[[ EXERCISE DATA open ]]
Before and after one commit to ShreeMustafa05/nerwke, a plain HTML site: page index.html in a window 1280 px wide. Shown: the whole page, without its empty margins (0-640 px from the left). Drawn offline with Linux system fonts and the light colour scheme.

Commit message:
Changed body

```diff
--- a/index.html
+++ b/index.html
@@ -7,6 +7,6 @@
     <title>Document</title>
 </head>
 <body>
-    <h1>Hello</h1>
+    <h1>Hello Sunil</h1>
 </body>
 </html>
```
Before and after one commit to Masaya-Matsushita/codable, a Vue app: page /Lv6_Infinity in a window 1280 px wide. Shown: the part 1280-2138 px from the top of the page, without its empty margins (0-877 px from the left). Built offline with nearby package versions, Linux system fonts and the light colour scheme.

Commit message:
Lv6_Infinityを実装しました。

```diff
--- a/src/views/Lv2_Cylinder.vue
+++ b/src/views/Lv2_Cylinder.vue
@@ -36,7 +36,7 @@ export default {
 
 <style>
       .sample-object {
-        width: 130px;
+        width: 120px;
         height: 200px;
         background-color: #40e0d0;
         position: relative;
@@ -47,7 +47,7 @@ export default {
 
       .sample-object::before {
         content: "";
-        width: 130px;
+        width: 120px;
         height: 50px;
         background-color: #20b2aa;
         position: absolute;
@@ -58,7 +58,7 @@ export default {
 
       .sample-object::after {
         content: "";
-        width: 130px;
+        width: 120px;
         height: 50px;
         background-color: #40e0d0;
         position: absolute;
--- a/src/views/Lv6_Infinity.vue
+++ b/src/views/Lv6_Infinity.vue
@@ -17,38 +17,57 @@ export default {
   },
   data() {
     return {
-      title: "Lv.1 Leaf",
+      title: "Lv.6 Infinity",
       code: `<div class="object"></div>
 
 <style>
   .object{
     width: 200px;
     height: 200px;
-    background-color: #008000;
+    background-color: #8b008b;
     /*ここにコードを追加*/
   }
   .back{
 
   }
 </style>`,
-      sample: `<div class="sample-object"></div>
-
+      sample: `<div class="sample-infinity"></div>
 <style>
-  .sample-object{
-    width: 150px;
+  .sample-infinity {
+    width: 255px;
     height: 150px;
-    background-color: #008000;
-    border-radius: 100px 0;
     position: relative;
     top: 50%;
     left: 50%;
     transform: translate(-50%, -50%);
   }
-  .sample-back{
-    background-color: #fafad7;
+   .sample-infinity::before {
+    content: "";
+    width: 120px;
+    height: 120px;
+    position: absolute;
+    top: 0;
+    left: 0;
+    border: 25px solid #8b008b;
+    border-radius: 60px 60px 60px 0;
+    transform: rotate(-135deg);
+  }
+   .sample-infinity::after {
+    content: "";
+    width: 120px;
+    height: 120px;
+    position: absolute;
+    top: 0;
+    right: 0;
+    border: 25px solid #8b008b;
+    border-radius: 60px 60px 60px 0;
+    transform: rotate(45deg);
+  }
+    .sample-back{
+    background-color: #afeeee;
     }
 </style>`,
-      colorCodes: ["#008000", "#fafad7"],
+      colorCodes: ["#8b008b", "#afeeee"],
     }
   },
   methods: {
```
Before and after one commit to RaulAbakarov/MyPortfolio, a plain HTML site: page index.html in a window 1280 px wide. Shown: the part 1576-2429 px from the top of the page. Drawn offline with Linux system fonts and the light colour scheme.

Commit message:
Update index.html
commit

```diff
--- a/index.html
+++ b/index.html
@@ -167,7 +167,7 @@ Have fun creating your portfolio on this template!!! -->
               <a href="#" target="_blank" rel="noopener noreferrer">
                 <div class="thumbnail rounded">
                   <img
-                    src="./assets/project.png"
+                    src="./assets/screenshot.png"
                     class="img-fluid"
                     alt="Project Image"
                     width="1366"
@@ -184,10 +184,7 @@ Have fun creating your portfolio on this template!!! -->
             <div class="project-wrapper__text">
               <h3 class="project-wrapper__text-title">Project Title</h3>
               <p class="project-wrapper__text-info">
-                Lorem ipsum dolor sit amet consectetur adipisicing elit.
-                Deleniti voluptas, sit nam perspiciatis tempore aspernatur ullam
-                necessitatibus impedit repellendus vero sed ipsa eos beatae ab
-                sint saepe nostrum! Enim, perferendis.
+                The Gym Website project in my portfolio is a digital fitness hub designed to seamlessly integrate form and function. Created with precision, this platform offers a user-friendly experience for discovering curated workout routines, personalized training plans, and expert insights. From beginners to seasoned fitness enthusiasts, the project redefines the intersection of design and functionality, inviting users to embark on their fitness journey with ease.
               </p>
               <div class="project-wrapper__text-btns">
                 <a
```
[[ EXERCISE DATA closed ]]
§ **TASK PROMPT**: Each line of the material above needs repeating verbatim.

§ **RESULT OF THIS EXERCISE**:
Before and after one commit to ShreeMustafa05/nerwke, a plain HTML site: page index.html in a window 1280 px wide. Shown: the whole page, without its empty margins (0-640 px from the left). Drawn offline with Linux system fonts and the light colour scheme.

Commit message:
Changed body

```diff
--- a/index.html
+++ b/index.html
@@ -7,6 +7,6 @@
     <title>Document</title>
 </head>
 <body>
-    <h1>Hello</h1>
+    <h1>Hello Sunil</h1>
 </body>
 </html>
```
Before and after one commit to Masaya-Matsushita/codable, a Vue app: page /Lv6_Infinity in a window 1280 px wide. Shown: the part 1280-2138 px from the top of the page, without its empty margins (0-877 px from the left). Built offline with nearby package versions, Linux system fonts and the light colour scheme.

Commit message:
Lv6_Infinityを実装しました。

```diff
--- a/src/views/Lv2_Cylinder.vue
+++ b/src/views/Lv2_Cylinder.vue
@@ -36,7 +36,7 @@ export default {
 
 <style>
       .sample-object {
-        width: 130px;
+        width: 120px;
         height: 200px;
         background-color: #40e0d0;
         position: relative;
@@ -47,7 +47,7 @@ export default {
 
       .sample-object::before {
         content: "";
-        width: 130px;
+        width: 120px;
         height: 50px;
         background-color: #20b2aa;
         position: absolute;
@@ -58,7 +58,7 @@ export default {
 
       .sample-object::after {
         content: "";
-        width: 130px;
+        width: 120px;
         height: 50px;
         background-color: #40e0d0;
         position: absolute;
--- a/src/views/Lv6_Infinity.vue
+++ b/src/views/Lv6_Infinity.vue
@@ -17,38 +17,57 @@ export default {
   },
   data() {
     return {
-      title: "Lv.1 Leaf",
+      title: "Lv.6 Infinity",
       code: `<div class="object"></div>
 
 <style>
   .object{
     width: 200px;
     height: 200px;
-    background-color: #008000;
+    background-color: #8b008b;
     /*ここにコードを追加*/
   }
   .back{
 
   }
 </style>`,
-      sample: `<div class="sample-object"></div>
-
+      sample: `<div class="sample-infinity"></div>
 <style>
-  .sample-object{
-    width: 150px;
+  .sample-infinity {
+    width: 255px;
     height: 150px;
-    background-color: #008000;
-    border-radius: 100px 0;
     position: relative;
     top: 50%;
     left: 50%;
     transform: translate(-50%, -50%);
   }
-  .sample-back{
-    background-color: #fafad7;
+   .sample-infinity::before {
+    content: "";
+    width: 120px;
+    height: 120px;
+    position: absolute;
+    top: 0;
+    left: 0;
+    border: 25px solid #8b008b;
+    border-radius: 60px 60px 60px 0;
+    transform: rotate(-135deg);
+  }
+   .sample-infinity::after {
+    content: "";
+    width: 120px;
+    height: 120px;
+    position: absolute;
+    top: 0;
+    right: 0;
+    border: 25px solid #8b008b;
+    border-radius: 60px 60px 60px 0;
+    transform: rotate(45deg);
+  }
+    .sample-back{
+    background-color: #afeeee;
     }
 </style>`,
-      colorCodes: ["#008000", "#fafad7"],
+      colorCodes: ["#8b008b", "#afeeee"],
     }
   },
   methods: {
```
Before and after one commit to RaulAbakarov/MyPortfolio, a plain HTML site: page index.html in a window 1280 px wide. Shown: the part 1576-2429 px from the top of the page. Drawn offline with Linux system fonts and the light colour scheme.

Commit message:
Update index.html
commit

```diff
--- a/index.html
+++ b/index.html
@@ -167,7 +167,7 @@ Have fun creating your portfolio on this template!!! -->
               <a href="#" target="_blank" rel="noopener noreferrer">
                 <div class="thumbnail rounded">
                   <img
-                    src="./assets/project.png"
+                    src="./assets/screenshot.png"
                     class="img-fluid"
                     alt="Project Image"
                     width="1366"
@@ -184,10 +184,7 @@ Have fun creating your portfolio on this template!!! -->
             <div class="project-wrapper__text">
               <h3 class="project-wrapper__text-title">Project Title</h3>
               <p class="project-wrapper__text-info">
-                Lorem ipsum dolor sit amet consectetur adipisicing elit.
-                Deleniti voluptas, sit nam perspiciatis tempore aspernatur ullam
-                necessitatibus impedit repellendus vero sed ipsa eos beatae ab
-                sint saepe nostrum! Enim, perferendis.
+                The Gym Website project in my portfolio is a digital fitness hub designed to seamlessly integrate form and function. Created with precision, this platform offers a user-friendly experience for discovering curated workout routines, personalized training plans, and expert insights. From beginners to seasoned fitness enthusiasts, the project redefines the intersection of design and functionality, inviting users to embark on their fitness journey with ease.
               </p>
               <div class="project-wrapper__text-btns">
                 <a
```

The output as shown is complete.